Your task:
Reproduce all of the data exactly. Images are not to appear in the reply.

★ ★ ★ ★ ★

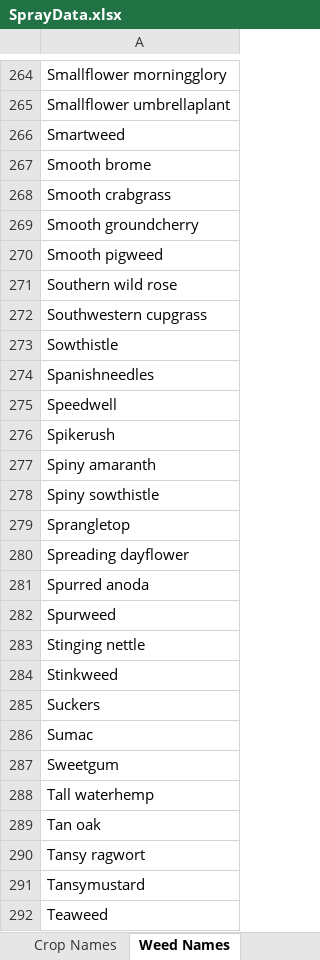
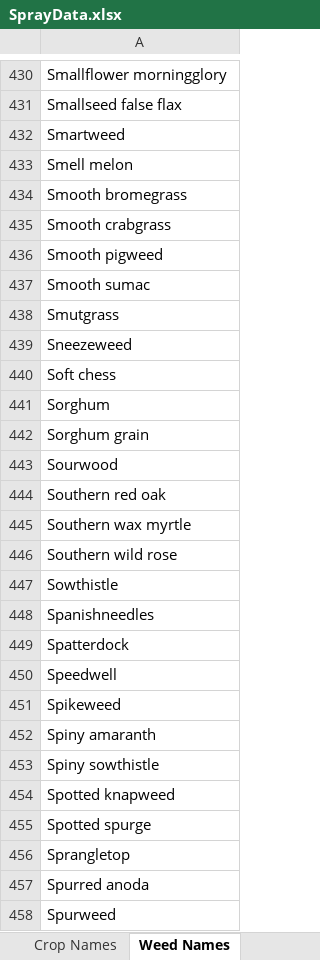
Before and after one commit to CadenRicker/SprayerWebApp, an Excel workbook: SprayerApplication/SQLtables/SprayData/SprayData.xlsx, sheet Weed Names, drawn as a sheet; only a part is shown, gaps mark what is left out; the shorter side is filled out with more unchanged rows; values as stored, in another font and other column widths than the file's, no borders; removed rows and columns are numbered as before the commit, all else as after; the diff covers the shown part only; the diff names each change by its address in the sheet, - before the commit and + after, or states it on an @@ line.

```diff
--- a/SprayerApplication/SQLtables/SprayData/SprayData.xlsx (sheet Weed Names)
+++ b/SprayerApplication/SQLtables/SprayData/SprayData.xlsx (sheet Weed Names)
-A431: Smallflower umbrellaplant
+A431: Smallseed false flax
-A433: Smooth brome
+A433: Smell melon
+row 434: Smooth bromegrass
-row 269: Smooth groundcherry
+row 437: Smooth sumac
+row 438: Smutgrass
+row 439: Sneezeweed
+row 440: Soft chess
+row 441: Sorghum
+row 442: Sorghum grain
+row 443: Sourwood
+row 444: Southern red oak
+row 445: Southern wax myrtle
-row 272: Southwestern cupgrass
+row 449: Spatterdock
-A451: Spikerush
+A451: Spikeweed
+row 454: Spotted knapweed
+row 455: Spotted spurge
-row 280: Spreading dayflower
```
Also changed, not shown: 260 added rows, 19 removed rows and 38 edited cells elsewhere in this sheet, sheet SafeOn, sheet Kill, sheet Crop Names, sheet Spray Names, other sheet tabs, 10 other files.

★ ★ ★ ★ ★

Written solution:
Before and after one commit to CadenRicker/SprayerWebApp, an Excel workbook: SprayerApplication/SQLtables/SprayData/SprayData.xlsx, sheet Weed Names, drawn as a sheet; only a part is shown, gaps mark what is left out; the shorter side is filled out with more unchanged rows; values as stored, in another font and other column widths than the file's, no borders; removed rows and columns are numbered as before the commit, all else as after; the diff covers the shown part only; the diff names each change by its address in the sheet, - before the commit and + after, or states it on an @@ line.

```diff
--- a/SprayerApplication/SQLtables/SprayData/SprayData.xlsx (sheet Weed Names)
+++ b/SprayerApplication/SQLtables/SprayData/SprayData.xlsx (sheet Weed Names)
-A431: Smallflower umbrellaplant
+A431: Smallseed false flax
-A433: Smooth brome
+A433: Smell melon
+row 434: Smooth bromegrass
-row 269: Smooth groundcherry
+row 437: Smooth sumac
+row 438: Smutgrass
+row 439: Sneezeweed
+row 440: Soft chess
+row 441: Sorghum
+row 442: Sorghum grain
+row 443: Sourwood
+row 444: Southern red oak
+row 445: Southern wax myrtle
-row 272: Southwestern cupgrass
+row 449: Spatterdock
-A451: Spikerush
+A451: Spikeweed
+row 454: Spotted knapweed
+row 455: Spotted spurge
-row 280: Spreading dayflower
```
Also changed, not shown: 260 added rows, 19 removed rows and 38 edited cells elsewhere in this sheet, sheet SafeOn, sheet Kill, sheet Crop Names, sheet Spray Names, other sheet tabs, 10 other files.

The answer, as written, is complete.